from Spring weather damage


   You just could not wait any longer; you just had to plants some flower and garden plants. The weather was warm and beautiful but now, the forecast says next week will see yet another freeze or a thunder storm producing hail big enough to flatten the garden. What to do. 

   For the past month, I have been saving gallon jugs and 2 liter jugs. Many springs seasons have no late damaging freezes but most will have several. A few hours just about sunrise when the temps drop to freezing. It doesn't last long and then sunshine is warming air and soil. Hail storms come up suddenly and often you don't have the time to run out and put any cover over the plantlings.  

   The only plants I have out in the ground right now, the last week of March, have been there for a while. The spinach didn't get started early enough and will probably bolt before it makes any large leaves. The honeysuckle has made no flowers yet and last year at this time, it was covered with hundreds of blooms. Almost no early rains this  year. The desert willow and the trumpet vine won't wake up until late in spring, just about the time the mesquite trees leaf out.  

   The spinach plants stand up well to any freezes but they are also on the south side of the house and well protected. Our greatest danger here is the wind damage. It will blow every day from March through June or August. Unless windbreak is provided, your tender plantlings will  flattened, killed quickly. In our area, the protected gardens are on the east or south side of buildings. I have a collection of small pieces of scrap corrugated metal and fiberglass, appropriate boards which can be put quickly into use. Years ago, we bought a bunch of baby trees from the Soil Conservation Program. They had a great price on  coryply tubes that were to protect trees from bunnies and the weather. That was about 8 years ago and they are still holding up well. A good investment. 

   I've seen ads for caps to cover plants that look great until I get to the price. If you are trying to look cool and impress your friends and neighbors, they are okay. It's not easy to store so much stuff and have it handy when you need it again next spring. If the plant in danger has protection from wind, it is fairly easy to cover it all with a big upside down cooking pot. I use all the gallon and 2 liter jugs, cutting off the bottom where it can easily be placed over the smaller plants. I have known gardeners that kept heavy duty Army surplus blankets to throw over their plant covers. What you  use depends on what you have on hand. Big, empty flower pots are good covers, empty mop bucket, empty tubs, boxes can all do the job and then go back to their normal life. I've heard of filling empty space around the plants with bubble wrap but I've never had any on hand. Two years ago we had three hard freezes, late after I'd set out the tomatoes.
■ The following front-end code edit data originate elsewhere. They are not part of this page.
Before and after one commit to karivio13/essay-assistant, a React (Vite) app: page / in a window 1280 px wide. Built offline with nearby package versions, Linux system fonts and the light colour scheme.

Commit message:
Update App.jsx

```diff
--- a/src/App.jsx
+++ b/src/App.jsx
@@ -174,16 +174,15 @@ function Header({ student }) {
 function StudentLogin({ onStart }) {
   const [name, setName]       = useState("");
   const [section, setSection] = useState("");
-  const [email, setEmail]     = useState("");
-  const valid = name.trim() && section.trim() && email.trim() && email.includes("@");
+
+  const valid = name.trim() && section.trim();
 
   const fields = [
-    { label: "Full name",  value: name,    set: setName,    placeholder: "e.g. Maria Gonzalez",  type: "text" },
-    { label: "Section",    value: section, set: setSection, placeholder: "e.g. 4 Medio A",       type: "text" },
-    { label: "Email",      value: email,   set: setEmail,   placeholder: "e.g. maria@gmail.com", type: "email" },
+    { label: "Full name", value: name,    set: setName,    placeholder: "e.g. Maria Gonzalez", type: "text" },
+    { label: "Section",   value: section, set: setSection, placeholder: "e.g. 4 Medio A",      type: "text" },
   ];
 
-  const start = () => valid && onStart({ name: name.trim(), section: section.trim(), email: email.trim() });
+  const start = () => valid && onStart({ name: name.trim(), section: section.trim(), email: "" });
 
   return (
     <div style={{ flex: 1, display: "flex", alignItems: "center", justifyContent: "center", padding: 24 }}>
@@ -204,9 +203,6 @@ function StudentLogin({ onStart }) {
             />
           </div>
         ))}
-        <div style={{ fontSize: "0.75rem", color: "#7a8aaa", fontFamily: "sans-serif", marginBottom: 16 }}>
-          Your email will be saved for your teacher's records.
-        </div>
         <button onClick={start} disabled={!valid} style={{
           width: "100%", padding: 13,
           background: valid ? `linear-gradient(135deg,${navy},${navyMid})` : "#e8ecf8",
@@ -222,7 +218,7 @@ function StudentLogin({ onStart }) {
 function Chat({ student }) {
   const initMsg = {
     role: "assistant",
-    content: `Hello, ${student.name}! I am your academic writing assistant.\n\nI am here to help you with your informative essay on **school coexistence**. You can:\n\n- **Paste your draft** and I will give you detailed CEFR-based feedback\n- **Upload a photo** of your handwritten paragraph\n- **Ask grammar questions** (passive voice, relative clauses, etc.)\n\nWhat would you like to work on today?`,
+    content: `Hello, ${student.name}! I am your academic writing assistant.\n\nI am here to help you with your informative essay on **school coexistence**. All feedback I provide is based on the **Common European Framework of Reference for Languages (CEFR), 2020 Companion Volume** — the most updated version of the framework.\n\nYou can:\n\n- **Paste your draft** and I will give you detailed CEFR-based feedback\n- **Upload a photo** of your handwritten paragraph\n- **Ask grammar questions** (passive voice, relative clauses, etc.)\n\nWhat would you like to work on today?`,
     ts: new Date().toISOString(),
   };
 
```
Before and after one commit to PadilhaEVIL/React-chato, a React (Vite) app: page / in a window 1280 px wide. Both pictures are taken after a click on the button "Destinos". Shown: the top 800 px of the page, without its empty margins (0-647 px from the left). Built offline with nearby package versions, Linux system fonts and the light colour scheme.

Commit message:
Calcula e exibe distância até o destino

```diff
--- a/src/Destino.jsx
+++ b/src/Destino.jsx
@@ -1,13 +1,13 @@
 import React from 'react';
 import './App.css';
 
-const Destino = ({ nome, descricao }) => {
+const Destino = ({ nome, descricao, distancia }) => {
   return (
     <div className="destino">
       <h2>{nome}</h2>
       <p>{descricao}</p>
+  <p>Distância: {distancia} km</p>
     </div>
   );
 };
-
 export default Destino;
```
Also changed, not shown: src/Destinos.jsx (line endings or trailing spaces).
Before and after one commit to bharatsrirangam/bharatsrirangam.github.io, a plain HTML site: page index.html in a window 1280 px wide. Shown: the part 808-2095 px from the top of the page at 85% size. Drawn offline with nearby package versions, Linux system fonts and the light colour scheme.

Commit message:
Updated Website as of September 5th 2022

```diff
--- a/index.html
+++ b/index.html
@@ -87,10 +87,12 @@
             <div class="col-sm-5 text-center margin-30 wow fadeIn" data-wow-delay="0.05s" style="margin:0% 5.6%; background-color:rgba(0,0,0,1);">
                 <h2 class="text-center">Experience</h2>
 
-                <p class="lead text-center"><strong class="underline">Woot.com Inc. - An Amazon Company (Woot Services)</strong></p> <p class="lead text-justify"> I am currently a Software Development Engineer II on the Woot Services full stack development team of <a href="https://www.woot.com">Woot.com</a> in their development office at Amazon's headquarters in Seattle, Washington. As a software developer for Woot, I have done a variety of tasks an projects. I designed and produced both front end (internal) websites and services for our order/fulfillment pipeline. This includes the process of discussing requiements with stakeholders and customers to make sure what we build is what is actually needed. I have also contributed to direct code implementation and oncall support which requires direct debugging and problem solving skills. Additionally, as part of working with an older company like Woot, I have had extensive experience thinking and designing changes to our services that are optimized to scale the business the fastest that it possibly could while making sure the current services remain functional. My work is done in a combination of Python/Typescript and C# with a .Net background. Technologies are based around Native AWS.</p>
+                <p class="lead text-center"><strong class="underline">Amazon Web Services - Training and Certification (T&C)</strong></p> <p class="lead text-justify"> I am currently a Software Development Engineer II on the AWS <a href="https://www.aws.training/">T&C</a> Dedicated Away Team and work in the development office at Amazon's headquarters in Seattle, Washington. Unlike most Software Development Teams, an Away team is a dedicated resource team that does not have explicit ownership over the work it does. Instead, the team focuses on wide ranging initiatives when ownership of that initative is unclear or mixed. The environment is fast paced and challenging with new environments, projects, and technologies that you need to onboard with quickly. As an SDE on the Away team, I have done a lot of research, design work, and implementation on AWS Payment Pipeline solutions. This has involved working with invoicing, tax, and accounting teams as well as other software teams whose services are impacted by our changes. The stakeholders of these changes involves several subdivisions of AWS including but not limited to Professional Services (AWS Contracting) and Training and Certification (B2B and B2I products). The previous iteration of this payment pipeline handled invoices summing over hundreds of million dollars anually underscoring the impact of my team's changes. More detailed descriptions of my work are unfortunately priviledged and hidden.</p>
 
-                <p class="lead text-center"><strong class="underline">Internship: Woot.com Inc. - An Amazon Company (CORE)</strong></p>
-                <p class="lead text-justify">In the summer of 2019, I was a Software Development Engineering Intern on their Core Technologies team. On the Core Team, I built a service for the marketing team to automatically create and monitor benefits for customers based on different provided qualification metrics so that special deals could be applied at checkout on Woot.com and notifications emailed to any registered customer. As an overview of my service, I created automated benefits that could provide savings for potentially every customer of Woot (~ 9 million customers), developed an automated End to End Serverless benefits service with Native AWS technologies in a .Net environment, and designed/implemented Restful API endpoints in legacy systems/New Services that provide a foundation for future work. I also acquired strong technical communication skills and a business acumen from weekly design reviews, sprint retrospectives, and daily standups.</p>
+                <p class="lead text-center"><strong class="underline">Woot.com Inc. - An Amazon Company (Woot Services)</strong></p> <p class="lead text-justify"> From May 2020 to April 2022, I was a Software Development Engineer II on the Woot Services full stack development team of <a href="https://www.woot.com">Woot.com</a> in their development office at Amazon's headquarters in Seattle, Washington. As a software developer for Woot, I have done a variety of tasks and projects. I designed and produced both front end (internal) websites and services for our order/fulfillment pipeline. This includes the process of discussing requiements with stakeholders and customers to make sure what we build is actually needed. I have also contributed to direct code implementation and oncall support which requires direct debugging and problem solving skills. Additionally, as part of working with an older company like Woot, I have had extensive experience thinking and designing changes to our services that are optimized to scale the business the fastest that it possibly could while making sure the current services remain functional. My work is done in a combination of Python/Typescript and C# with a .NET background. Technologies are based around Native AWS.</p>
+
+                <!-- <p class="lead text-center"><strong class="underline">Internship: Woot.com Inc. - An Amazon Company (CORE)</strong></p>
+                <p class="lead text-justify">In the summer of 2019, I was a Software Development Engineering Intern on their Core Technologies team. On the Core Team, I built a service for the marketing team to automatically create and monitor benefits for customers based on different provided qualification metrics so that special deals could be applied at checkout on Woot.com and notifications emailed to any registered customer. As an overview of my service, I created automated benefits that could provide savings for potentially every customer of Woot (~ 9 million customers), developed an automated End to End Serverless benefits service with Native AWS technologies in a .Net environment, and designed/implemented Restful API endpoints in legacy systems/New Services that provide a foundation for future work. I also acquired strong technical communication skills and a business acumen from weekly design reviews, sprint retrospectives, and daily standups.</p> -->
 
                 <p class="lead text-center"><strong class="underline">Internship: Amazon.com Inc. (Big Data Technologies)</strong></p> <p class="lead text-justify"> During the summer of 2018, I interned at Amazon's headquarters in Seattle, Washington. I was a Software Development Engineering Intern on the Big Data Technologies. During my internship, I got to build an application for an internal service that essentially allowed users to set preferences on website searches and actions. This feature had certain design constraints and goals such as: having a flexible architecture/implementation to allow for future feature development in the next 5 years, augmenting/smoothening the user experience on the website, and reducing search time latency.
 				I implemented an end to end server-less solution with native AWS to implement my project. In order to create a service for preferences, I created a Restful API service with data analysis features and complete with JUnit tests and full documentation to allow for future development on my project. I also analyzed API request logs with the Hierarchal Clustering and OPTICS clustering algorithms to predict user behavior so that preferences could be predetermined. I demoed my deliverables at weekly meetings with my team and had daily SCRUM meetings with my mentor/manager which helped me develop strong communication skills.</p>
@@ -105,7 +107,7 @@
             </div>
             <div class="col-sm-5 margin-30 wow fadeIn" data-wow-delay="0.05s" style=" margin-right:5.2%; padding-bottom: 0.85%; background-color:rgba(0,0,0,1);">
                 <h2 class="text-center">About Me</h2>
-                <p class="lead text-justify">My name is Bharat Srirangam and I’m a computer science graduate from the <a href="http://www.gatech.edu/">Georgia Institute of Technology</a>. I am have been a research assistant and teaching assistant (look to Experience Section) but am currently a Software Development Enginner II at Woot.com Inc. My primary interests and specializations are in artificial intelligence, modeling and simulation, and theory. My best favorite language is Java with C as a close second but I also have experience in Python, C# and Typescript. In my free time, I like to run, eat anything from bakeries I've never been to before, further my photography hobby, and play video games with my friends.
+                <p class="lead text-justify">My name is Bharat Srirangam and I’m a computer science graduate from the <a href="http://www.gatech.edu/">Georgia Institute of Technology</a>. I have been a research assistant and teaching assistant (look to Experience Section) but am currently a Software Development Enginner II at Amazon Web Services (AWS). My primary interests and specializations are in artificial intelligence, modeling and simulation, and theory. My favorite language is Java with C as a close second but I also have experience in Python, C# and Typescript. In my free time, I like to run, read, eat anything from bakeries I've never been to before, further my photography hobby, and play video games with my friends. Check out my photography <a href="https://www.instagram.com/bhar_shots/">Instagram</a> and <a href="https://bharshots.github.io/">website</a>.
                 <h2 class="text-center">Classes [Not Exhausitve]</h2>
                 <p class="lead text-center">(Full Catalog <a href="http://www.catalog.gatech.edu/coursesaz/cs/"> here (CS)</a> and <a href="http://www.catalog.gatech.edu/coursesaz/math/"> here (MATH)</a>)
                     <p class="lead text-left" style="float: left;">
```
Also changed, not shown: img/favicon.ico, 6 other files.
I used leaves around the plants before putting on an empty tub for protection. It kept them too wet and was not a good thing because of the rain.

   Some freezes sneak in with no warning from a forecaster and you can't do much about those. You can get an outdoor thermometer, keep an eye on the temperature and hope to run out and cover your babies if necessary. You just do the best you can. The plants that cannot be planted until the soil has warmed must be saved and planted when it is warmer.